From the entries, copy every line that carries the string "install".

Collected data
__________

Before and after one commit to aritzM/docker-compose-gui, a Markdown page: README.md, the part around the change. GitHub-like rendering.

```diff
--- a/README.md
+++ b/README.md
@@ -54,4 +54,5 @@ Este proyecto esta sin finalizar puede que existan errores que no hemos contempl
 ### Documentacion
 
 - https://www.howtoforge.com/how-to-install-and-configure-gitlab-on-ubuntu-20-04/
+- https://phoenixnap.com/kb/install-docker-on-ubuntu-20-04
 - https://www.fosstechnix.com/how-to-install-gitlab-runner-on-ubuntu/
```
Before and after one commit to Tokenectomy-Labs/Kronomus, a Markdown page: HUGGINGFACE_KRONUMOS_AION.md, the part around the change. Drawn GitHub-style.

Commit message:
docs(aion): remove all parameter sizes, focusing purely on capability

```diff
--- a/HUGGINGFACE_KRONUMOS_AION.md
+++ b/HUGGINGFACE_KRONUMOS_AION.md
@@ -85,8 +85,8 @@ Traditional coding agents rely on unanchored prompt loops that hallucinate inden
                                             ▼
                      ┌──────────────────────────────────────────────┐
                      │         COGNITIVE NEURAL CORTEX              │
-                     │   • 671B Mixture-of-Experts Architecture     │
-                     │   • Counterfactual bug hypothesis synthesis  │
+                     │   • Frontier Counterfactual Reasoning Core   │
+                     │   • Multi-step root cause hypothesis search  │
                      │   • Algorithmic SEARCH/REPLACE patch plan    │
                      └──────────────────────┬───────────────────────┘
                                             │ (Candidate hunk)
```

__________

Response box>
 - https://www.howtoforge.com/how-to-install-and-configure-gitlab-on-ubuntu-20-04/
+- https://phoenixnap.com/kb/install-docker-on-ubuntu-20-04
 - https://www.fosstechnix.com/how-to-install-gitlab-runner-on-ubuntu/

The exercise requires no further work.